Task requirements:
Give an exact copy of the data that follows.

Provided records:
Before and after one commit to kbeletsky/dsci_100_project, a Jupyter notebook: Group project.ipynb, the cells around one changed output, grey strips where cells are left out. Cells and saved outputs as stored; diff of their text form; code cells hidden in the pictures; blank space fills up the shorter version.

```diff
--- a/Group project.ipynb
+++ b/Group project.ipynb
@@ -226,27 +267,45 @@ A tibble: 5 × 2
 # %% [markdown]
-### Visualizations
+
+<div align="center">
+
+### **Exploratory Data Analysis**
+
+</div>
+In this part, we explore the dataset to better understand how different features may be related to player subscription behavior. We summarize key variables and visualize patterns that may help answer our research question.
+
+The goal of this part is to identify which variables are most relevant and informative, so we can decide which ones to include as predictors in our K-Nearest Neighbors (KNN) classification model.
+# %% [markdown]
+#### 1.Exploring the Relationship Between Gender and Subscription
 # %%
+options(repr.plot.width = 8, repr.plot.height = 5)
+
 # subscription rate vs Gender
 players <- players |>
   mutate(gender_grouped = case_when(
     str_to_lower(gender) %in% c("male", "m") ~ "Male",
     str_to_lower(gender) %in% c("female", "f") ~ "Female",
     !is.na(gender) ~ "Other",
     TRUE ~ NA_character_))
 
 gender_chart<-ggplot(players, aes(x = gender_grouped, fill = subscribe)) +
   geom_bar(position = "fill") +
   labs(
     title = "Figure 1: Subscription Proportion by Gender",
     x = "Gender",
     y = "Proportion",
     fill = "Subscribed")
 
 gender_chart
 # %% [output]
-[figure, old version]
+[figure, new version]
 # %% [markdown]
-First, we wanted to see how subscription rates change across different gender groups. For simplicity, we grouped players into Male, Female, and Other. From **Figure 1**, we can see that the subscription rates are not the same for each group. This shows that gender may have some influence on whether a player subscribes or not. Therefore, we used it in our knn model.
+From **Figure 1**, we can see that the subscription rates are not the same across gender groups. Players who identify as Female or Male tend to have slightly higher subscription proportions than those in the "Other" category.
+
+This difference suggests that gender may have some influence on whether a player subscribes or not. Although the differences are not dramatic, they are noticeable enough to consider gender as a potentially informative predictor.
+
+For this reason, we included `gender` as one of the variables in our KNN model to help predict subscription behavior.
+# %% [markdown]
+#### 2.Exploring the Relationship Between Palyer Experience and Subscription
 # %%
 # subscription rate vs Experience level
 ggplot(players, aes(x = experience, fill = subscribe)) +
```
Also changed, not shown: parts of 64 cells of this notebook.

Answer to this exercise:
Before and after one commit to kbeletsky/dsci_100_project, a Jupyter notebook: Group project.ipynb, the cells around one changed output, grey strips where cells are left out. Cells and saved outputs as stored; diff of their text form; code cells hidden in the pictures; blank space fills up the shorter version.

```diff
--- a/Group project.ipynb
+++ b/Group project.ipynb
@@ -226,27 +267,45 @@ A tibble: 5 × 2
 # %% [markdown]
-### Visualizations
+
+<div align="center">
+
+### **Exploratory Data Analysis**
+
+</div>
+In this part, we explore the dataset to better understand how different features may be related to player subscription behavior. We summarize key variables and visualize patterns that may help answer our research question.
+
+The goal of this part is to identify which variables are most relevant and informative, so we can decide which ones to include as predictors in our K-Nearest Neighbors (KNN) classification model.
+# %% [markdown]
+#### 1.Exploring the Relationship Between Gender and Subscription
 # %%
+options(repr.plot.width = 8, repr.plot.height = 5)
+
 # subscription rate vs Gender
 players <- players |>
   mutate(gender_grouped = case_when(
     str_to_lower(gender) %in% c("male", "m") ~ "Male",
     str_to_lower(gender) %in% c("female", "f") ~ "Female",
     !is.na(gender) ~ "Other",
     TRUE ~ NA_character_))
 
 gender_chart<-ggplot(players, aes(x = gender_grouped, fill = subscribe)) +
   geom_bar(position = "fill") +
   labs(
     title = "Figure 1: Subscription Proportion by Gender",
     x = "Gender",
     y = "Proportion",
     fill = "Subscribed")
 
 gender_chart
 # %% [output]
-[figure, old version]
+[figure, new version]
 # %% [markdown]
-First, we wanted to see how subscription rates change across different gender groups. For simplicity, we grouped players into Male, Female, and Other. From **Figure 1**, we can see that the subscription rates are not the same for each group. This shows that gender may have some influence on whether a player subscribes or not. Therefore, we used it in our knn model.
+From **Figure 1**, we can see that the subscription rates are not the same across gender groups. Players who identify as Female or Male tend to have slightly higher subscription proportions than those in the "Other" category.
+
+This difference suggests that gender may have some influence on whether a player subscribes or not. Although the differences are not dramatic, they are noticeable enough to consider gender as a potentially informative predictor.
+
+For this reason, we included `gender` as one of the variables in our KNN model to help predict subscription behavior.
+# %% [markdown]
+#### 2.Exploring the Relationship Between Palyer Experience and Subscription
 # %%
 # subscription rate vs Experience level
 ggplot(players, aes(x = experience, fill = subscribe)) +
```
Also changed, not shown: parts of 64 cells of this notebook.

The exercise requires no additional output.